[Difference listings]
-------------------------

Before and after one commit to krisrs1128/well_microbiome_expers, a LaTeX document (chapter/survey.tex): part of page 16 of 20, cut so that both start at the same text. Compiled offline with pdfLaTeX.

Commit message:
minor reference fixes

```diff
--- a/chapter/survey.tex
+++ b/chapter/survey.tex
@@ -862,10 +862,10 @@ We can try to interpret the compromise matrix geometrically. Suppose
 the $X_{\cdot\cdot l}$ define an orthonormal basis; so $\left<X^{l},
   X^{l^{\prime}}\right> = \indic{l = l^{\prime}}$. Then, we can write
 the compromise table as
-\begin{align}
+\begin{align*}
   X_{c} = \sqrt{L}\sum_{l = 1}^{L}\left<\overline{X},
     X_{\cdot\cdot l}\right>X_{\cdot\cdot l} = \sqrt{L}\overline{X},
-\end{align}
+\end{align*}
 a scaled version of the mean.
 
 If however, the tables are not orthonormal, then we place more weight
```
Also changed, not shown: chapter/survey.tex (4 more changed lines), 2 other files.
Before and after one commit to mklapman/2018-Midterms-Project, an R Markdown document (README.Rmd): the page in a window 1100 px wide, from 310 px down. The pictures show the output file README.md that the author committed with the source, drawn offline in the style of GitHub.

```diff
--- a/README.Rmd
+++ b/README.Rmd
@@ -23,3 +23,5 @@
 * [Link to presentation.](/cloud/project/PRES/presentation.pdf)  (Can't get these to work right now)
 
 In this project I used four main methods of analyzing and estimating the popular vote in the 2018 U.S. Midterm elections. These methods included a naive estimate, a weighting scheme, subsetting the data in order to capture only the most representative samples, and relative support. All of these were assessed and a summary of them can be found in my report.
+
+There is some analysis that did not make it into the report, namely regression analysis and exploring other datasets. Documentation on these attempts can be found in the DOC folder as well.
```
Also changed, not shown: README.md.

-------------------------

Work request: Word for word, write out all of the data above.

Answer box:
Before and after one commit to krisrs1128/well_microbiome_expers, a LaTeX document (chapter/survey.tex): part of page 16 of 20, cut so that both start at the same text. Compiled offline with pdfLaTeX.

Commit message:
minor reference fixes

```diff
--- a/chapter/survey.tex
+++ b/chapter/survey.tex
@@ -862,10 +862,10 @@ We can try to interpret the compromise matrix geometrically. Suppose
 the $X_{\cdot\cdot l}$ define an orthonormal basis; so $\left<X^{l},
   X^{l^{\prime}}\right> = \indic{l = l^{\prime}}$. Then, we can write
 the compromise table as
-\begin{align}
+\begin{align*}
   X_{c} = \sqrt{L}\sum_{l = 1}^{L}\left<\overline{X},
     X_{\cdot\cdot l}\right>X_{\cdot\cdot l} = \sqrt{L}\overline{X},
-\end{align}
+\end{align*}
 a scaled version of the mean.
 
 If however, the tables are not orthonormal, then we place more weight
```
Also changed, not shown: chapter/survey.tex (4 more changed lines), 2 other files.
Before and after one commit to mklapman/2018-Midterms-Project, an R Markdown document (README.Rmd): the page in a window 1100 px wide, from 310 px down. The pictures show the output file README.md that the author committed with the source, drawn offline in the style of GitHub.

```diff
--- a/README.Rmd
+++ b/README.Rmd
@@ -23,3 +23,5 @@
 * [Link to presentation.](/cloud/project/PRES/presentation.pdf)  (Can't get these to work right now)
 
 In this project I used four main methods of analyzing and estimating the popular vote in the 2018 U.S. Midterm elections. These methods included a naive estimate, a weighting scheme, subsetting the data in order to capture only the most representative samples, and relative support. All of these were assessed and a summary of them can be found in my report.
+
+There is some analysis that did not make it into the report, namely regression analysis and exploring other datasets. Documentation on these attempts can be found in the DOC folder as well.
```
Also changed, not shown: README.md.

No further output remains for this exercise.